**What needs to be done**
Exactly as they appear, set down all the lines of the material.
══════
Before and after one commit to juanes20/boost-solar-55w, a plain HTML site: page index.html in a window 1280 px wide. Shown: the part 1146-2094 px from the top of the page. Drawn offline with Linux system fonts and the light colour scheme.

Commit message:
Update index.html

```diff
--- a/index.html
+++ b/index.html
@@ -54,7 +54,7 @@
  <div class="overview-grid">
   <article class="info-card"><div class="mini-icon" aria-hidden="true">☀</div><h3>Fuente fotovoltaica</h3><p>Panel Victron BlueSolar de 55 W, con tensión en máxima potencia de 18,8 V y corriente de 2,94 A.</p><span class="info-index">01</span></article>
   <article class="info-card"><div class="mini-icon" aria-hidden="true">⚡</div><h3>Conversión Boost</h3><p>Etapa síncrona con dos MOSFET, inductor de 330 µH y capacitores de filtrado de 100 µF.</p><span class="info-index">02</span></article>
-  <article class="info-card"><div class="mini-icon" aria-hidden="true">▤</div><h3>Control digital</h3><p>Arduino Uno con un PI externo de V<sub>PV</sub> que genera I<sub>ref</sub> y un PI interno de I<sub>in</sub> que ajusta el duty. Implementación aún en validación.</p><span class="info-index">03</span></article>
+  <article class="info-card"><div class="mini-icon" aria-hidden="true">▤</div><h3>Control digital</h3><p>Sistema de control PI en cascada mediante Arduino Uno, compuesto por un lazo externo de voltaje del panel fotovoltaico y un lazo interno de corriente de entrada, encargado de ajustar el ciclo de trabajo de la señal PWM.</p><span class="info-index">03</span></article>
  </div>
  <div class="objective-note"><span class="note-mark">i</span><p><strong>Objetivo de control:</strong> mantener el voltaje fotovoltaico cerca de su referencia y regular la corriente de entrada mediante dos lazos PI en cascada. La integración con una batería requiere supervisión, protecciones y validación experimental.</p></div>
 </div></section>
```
══════
**Worked solution**
Before and after one commit to juanes20/boost-solar-55w, a plain HTML site: page index.html in a window 1280 px wide. Shown: the part 1146-2094 px from the top of the page. Drawn offline with Linux system fonts and the light colour scheme.

Commit message:
Update index.html

```diff
--- a/index.html
+++ b/index.html
@@ -54,7 +54,7 @@
  <div class="overview-grid">
   <article class="info-card"><div class="mini-icon" aria-hidden="true">☀</div><h3>Fuente fotovoltaica</h3><p>Panel Victron BlueSolar de 55 W, con tensión en máxima potencia de 18,8 V y corriente de 2,94 A.</p><span class="info-index">01</span></article>
   <article class="info-card"><div class="mini-icon" aria-hidden="true">⚡</div><h3>Conversión Boost</h3><p>Etapa síncrona con dos MOSFET, inductor de 330 µH y capacitores de filtrado de 100 µF.</p><span class="info-index">02</span></article>
-  <article class="info-card"><div class="mini-icon" aria-hidden="true">▤</div><h3>Control digital</h3><p>Arduino Uno con un PI externo de V<sub>PV</sub> que genera I<sub>ref</sub> y un PI interno de I<sub>in</sub> que ajusta el duty. Implementación aún en validación.</p><span class="info-index">03</span></article>
+  <article class="info-card"><div class="mini-icon" aria-hidden="true">▤</div><h3>Control digital</h3><p>Sistema de control PI en cascada mediante Arduino Uno, compuesto por un lazo externo de voltaje del panel fotovoltaico y un lazo interno de corriente de entrada, encargado de ajustar el ciclo de trabajo de la señal PWM.</p><span class="info-index">03</span></article>
  </div>
  <div class="objective-note"><span class="note-mark">i</span><p><strong>Objetivo de control:</strong> mantener el voltaje fotovoltaico cerca de su referencia y regular la corriente de entrada mediante dos lazos PI en cascada. La integración con una batería requiere supervisión, protecciones y validación experimental.</p></div>
 </div></section>
```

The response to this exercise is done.